“People in the Cape, especially the fynbos region, they like looking at the mountain and its beauty but they don’t necessarily like the responsibility that comes with living in this special place. The largest impact on our biodiversity and the fynbos biome is agriculture. We go to all these beautiful places and look at the mountain, but don’t think about what was on the land before the vineyards came… and in the Karoo, before all the grazing. The question we should be asking is, ‘What would the land like us to do?’ Basically, I’m on a mission to see how we can have these conversations that are a bit more inclusive of what the land wants. The plants are actually quite specific in where they like to grow and in conflict with what we consider to be progress.”
The talk of pride in our local foods extended into discussions about the restaurant industry and the experiences it provides, which mostly exclude traditional foods and ingredients.
“Chefs still play to the notion that our food is not good enough,” said Cass Abrahams.
“Value has always been placed on European food,” added Chef Andre Hill of Cape Town’s Upper Bloem Restaurant, whose childhood meals in the Bo-Kaap inform his restaurant’s menu. “But, our food does not need to be elevated.”
Sitole and Abrahams also spoke of foreigners’ excited reaction to South African foods they have cooked while travelling overseas, yet there has been so little support and interest here. Several spoke about the dearth of restaurants serving South African food, which is as much a disappointment to international visitors as it is a travesty for our own diners.
“We are the original glamour,” said Chef Coco Reinarhz of Sandton’s Pan-African restaurant Epicure, in reference to African food. Reinharz grew up in the DRC and is on a mission to show the world the beauty and diversity of regional African food.
“It’s all about the presentation,” he said.
Several others spoke about the need to modernise the look of traditional dishes while still capturing their flavours.
One repeated theme throughout the day was the need to know who we are and who we aren’t, when it comes to food, wine and the African story.
Sommelier Tinashe Nyamudoka of Cape Town’s The Test Kitchen spoke about his journey from Zimbabwean immigrant to sommelier at one of the world’s best restaurants, to winemaker.
“I’d sit on these tasting panels… I didn’t know what a blackcurrant tastes like. I struggled with exotic foods. I associate my wine with my grandfather’s back yard.”
Nyamudoka’s wine is called Kumusha, the Shona name for home or origin.
Another area identified as critical was the need for education about traditional foods and indigenous ingredients, starting with children.

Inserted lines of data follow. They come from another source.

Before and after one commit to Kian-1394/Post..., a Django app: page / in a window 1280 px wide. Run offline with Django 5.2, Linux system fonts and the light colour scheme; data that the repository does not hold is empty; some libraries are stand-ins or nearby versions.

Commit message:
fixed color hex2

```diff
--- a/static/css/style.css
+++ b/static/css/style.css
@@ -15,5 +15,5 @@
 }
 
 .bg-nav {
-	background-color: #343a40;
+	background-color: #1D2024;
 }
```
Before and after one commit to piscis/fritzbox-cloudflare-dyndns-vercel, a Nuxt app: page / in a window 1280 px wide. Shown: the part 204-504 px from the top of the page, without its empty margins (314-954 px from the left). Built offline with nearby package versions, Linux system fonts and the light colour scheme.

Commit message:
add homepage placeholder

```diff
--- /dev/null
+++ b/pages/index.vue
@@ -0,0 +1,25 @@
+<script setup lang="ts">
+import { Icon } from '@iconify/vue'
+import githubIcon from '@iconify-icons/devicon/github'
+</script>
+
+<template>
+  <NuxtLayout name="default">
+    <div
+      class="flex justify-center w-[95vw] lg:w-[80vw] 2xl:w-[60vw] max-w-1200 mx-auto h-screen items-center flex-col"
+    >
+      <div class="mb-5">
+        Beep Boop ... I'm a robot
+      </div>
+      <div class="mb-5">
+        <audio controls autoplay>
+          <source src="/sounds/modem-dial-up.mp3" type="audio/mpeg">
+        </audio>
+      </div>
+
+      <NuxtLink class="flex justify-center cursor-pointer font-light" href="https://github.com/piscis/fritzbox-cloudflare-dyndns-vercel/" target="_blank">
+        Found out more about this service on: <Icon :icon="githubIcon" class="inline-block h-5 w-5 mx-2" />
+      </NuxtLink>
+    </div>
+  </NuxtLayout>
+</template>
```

“When you teach children about heritage and heritage foods, the whole process becomes more sustainable,” says Tshukudu, who said that even today, dietitians in training do not learn about traditional ingredients, which are both local and healthy. The curriculum at chef schools also needs work, with little to no teaching of African cooking at South Africa’s culinary schools.
“We need to change and rewrite a curriculum so that it is relative to us,” said Hill.
Throughout the rich programme curated by Govender-Ypma and activist Zayaan Khan, there were many inspirational stories shared. Each attendee brought a dish of food, and this pot luck supplemented the wonderful lunch prepared by chef collaborators Amanda Manyatshe and Zuko Mdaquelwa (Chef Sage), who runs Hidden Gems Sundays in Ikwezi Park, Khayelitsha. The day was also an opportunity for networking and for entrepreneurs to support each other: coffee was provided by Conquer Coffee (the first Cape Flats coffee roastery) and tea by Pola Tea and Flowers.
The mood of community and positive change was palpable.
“The idea is to make this a national event, in other cities,” said Govender-Ypma at the end of the day.
The event ended with a reading by poet Toni Stuart, who captured the essence of the conference with a poem she’d written throughout the day called revolutionaries at the table. DM
"Don't tell me the sky's the limit when there are footprints on the moon." ~ Paul Brandt